And How Does It Do?
In order to test Dual Graphics, we ran three different games: Call of Duty: Modern Warfare 2 in DirectX 9, Metro 2033 in DirectX 10, and World of Warcraft: Cataclysm in DirectX 11.
Testing a DirectX 9-based game gives us a good control. As expected, Dual Graphics doesn’t work. And as AMD claims, the setup defaults to the speed of the fastest GPU, and not the slowest, as we saw in the mobile Llano preview.
The gains in Metro start large and then slowly shrink to a two-frame speed-up at 1680x1050. The implication there is that, as the load increases, the platform cannot keep up, and the gap narrows. Incidentally, this is the opposite of what we’d expect with more graphics muscle (platform limiting performance at low resolutions, and then graphics opening up as the bottleneck shifts). Keep this in mind on the next page, where I test a theory using Core i3.
WoW is less intense than Metro 2033, and DirectX 11 rendering helps boost performance. The gains are pretty minor given already-playable performance through 1680x1050, but there’s definitely a quantifiable frame rate increase when a Radeon HD 6570 is dropped into an A8-3850-based platform.
- Meet AMD’s Desktop Llano-Based Lineup
- Dual Graphics: How Does It Perform?
- Dual Graphics: Not Always Your Best Bet
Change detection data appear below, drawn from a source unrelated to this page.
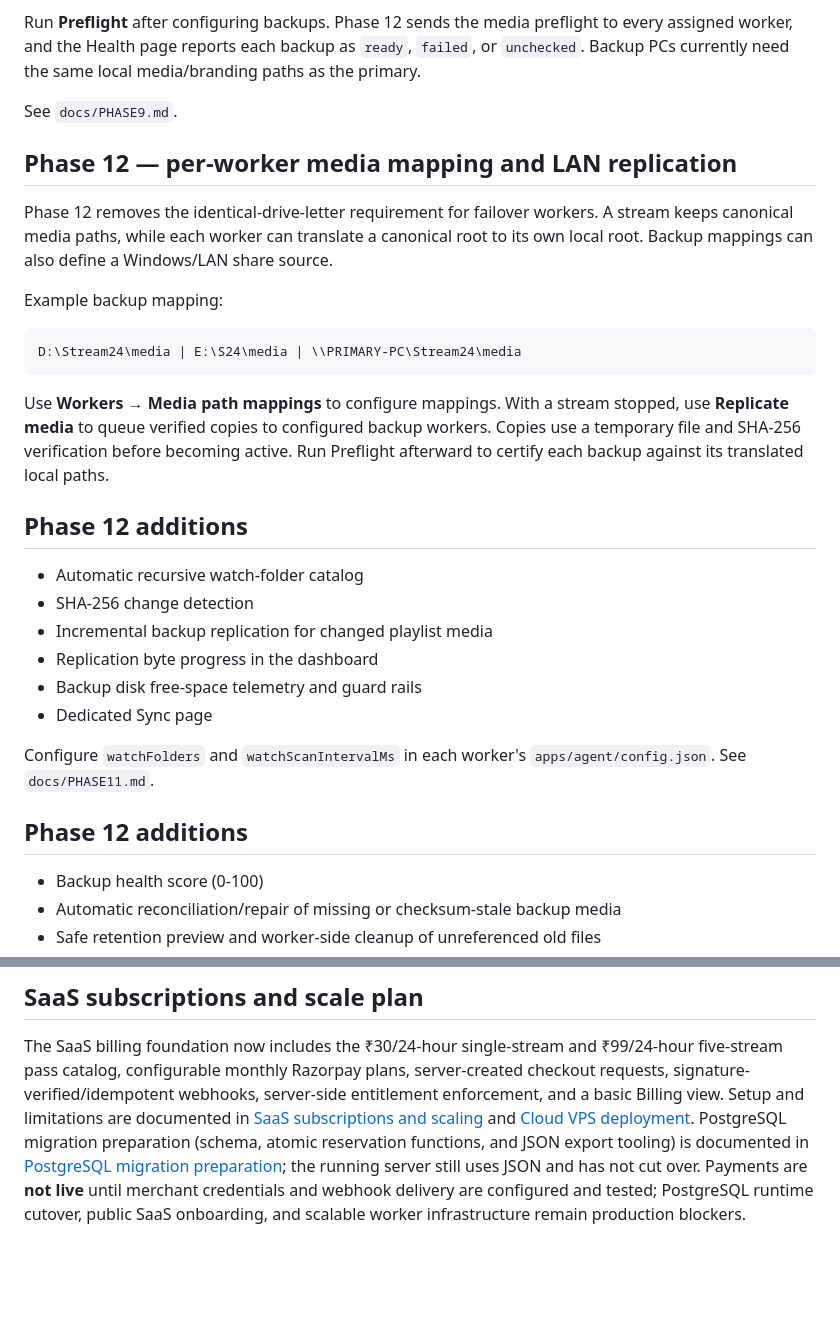
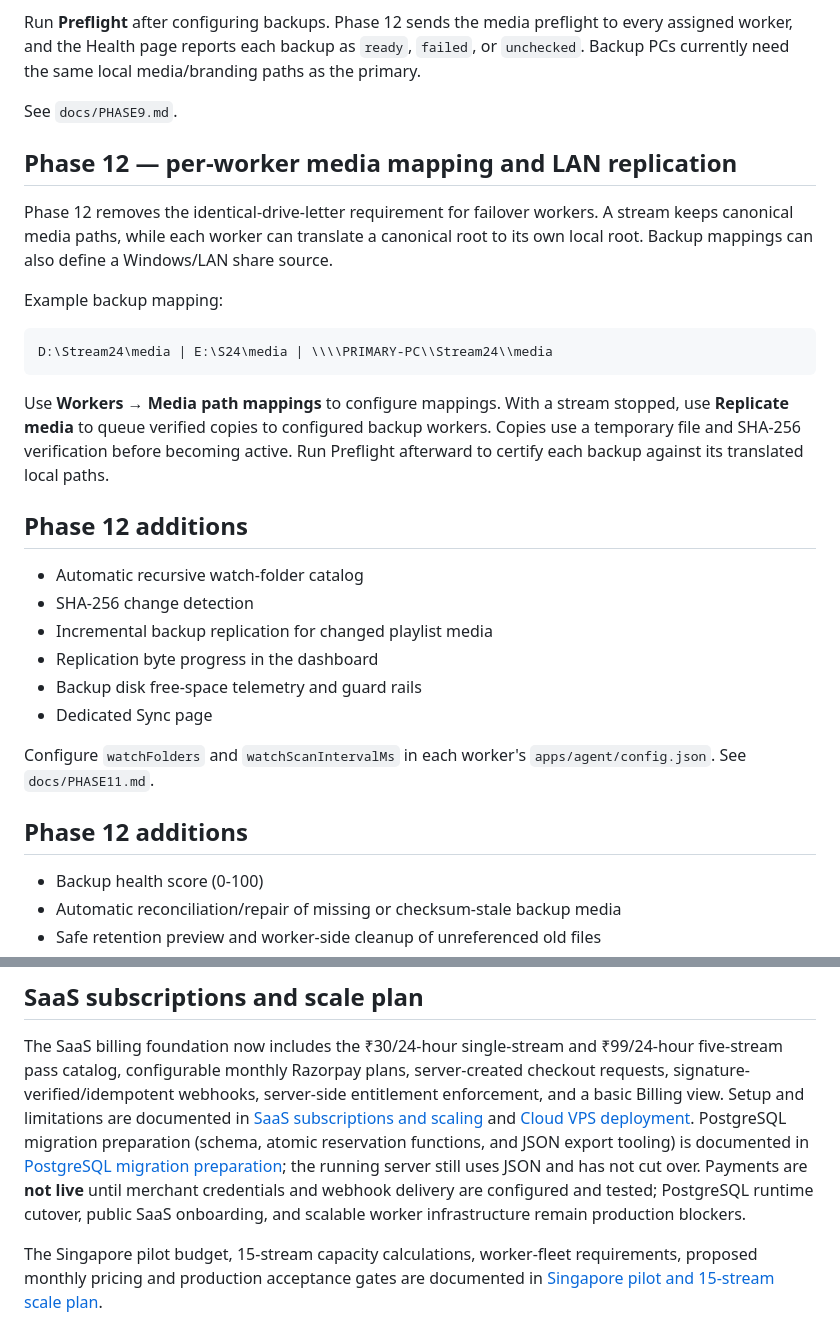
Before and after one commit to gauravprajapat-23/stream24, a Markdown page: README.md, 2 parts joined by grey strips. Rendered like a GitHub page; blank space fills up the shorter version.

Commit message:
docs: link Singapore pilot and 15-stream scale plan

````diff
--- a/README.md
+++ b/README.md
@@ -130,7 +128,6 @@ Run **Preflight** after configuring backups. Phase 12 sends the media preflight
 
 See `docs/PHASE9.md`.
 
-
 ## Phase 12 — per-worker media mapping and LAN replication
 
 Phase 12 removes the identical-drive-letter requirement for failover workers. A stream keeps canonical media paths, while each worker can translate a canonical root to its own local root. Backup mappings can also define a Windows/LAN share source.
@@ -138,11 +135,10 @@ Phase 12 removes the identical-drive-letter requirement for failover workers. A
 Example backup mapping:
 
 ```text
-D:\Stream24\media | E:\S24\media | \\PRIMARY-PC\Stream24\media
+D:\Stream24\media | E:\S24\media | \\\\PRIMARY-PC\\Stream24\\media
 ```
 
 Use **Workers → Media path mappings** to configure mappings. With a stream stopped, use **Replicate media** to queue verified copies to configured backup workers. Copies use a temporary file and SHA-256 verification before becoming active. Run Preflight afterward to certify each backup against its translated local paths.
-
 
 ## Phase 12 additions
 
@@ -155,8 +151,8 @@ Use **Workers → Media path mappings** to configure mappings. With a stream sto
 
 Configure `watchFolders` and `watchScanIntervalMs` in each worker's `apps/agent/config.json`. See `docs/PHASE11.md`.
 
+## Phase 12 additions
 
-## Phase 12 additions
 - Backup health score (0-100)
 - Automatic reconciliation/repair of missing or checksum-stale backup media
 - Safe retention preview and worker-side cleanup of unreferenced old files
@@ -222,3 +215,5 @@ A zero-monthly-fee trial path using an eligible Oracle Cloud Always Free VM is d
 ## SaaS subscriptions and scale plan
 
 The SaaS billing foundation now includes the ₹30/24-hour single-stream and ₹99/24-hour five-stream pass catalog, configurable monthly Razorpay plans, server-created checkout requests, signature-verified/idempotent webhooks, server-side entitlement enforcement, and a basic Billing view. Setup and limitations are documented in [SaaS subscriptions and scaling](docs/SAAS_SUBSCRIPTIONS_AND_SCALING.md) and [Cloud VPS deployment](docs/CLOUD_VPS_DEPLOYMENT.md). PostgreSQL migration preparation (schema, atomic reservation functions, and JSON export tooling) is documented in [PostgreSQL migration preparation](docs/POSTGRES_MIGRATION.md); the running server still uses JSON and has not cut over. Payments are **not live** until merchant credentials and webhook delivery are configured and tested; PostgreSQL runtime cutover, public SaaS onboarding, and scalable worker infrastructure remain production blockers.
+
+The Singapore pilot budget, 15-stream capacity calculations, worker-fleet requirements, proposed monthly pricing and production acceptance gates are documented in [Singapore pilot and 15-stream scale plan](docs/SINGAPORE_PILOT_15_STREAM_PLAN.md).
````
Also changed, not shown: other parts of README.md (+0 -5 lines).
- Storage Performance
- Making Memory Performance Matter Again
- A Word On Overclocking Llano
- Test Setup And Benchmarks
- Benchmark Results: PCMark 7
- Benchmark Results: 3DMark Vantage
- Benchmark Results: Sandra 2011
- Benchmark Results: Metro 2033 (DirectX 10)
- Benchmark Results: Call of Duty: Modern Warfare 2 (DirectX 9)
- Benchmark Results: World Of Warcraft: Cataclysm (DirectX 9 And 11)
- Benchmark Results: Content Creation
- Benchmark Results: Productivity
- Benchmark Results: Media Encoding
- Power Consumption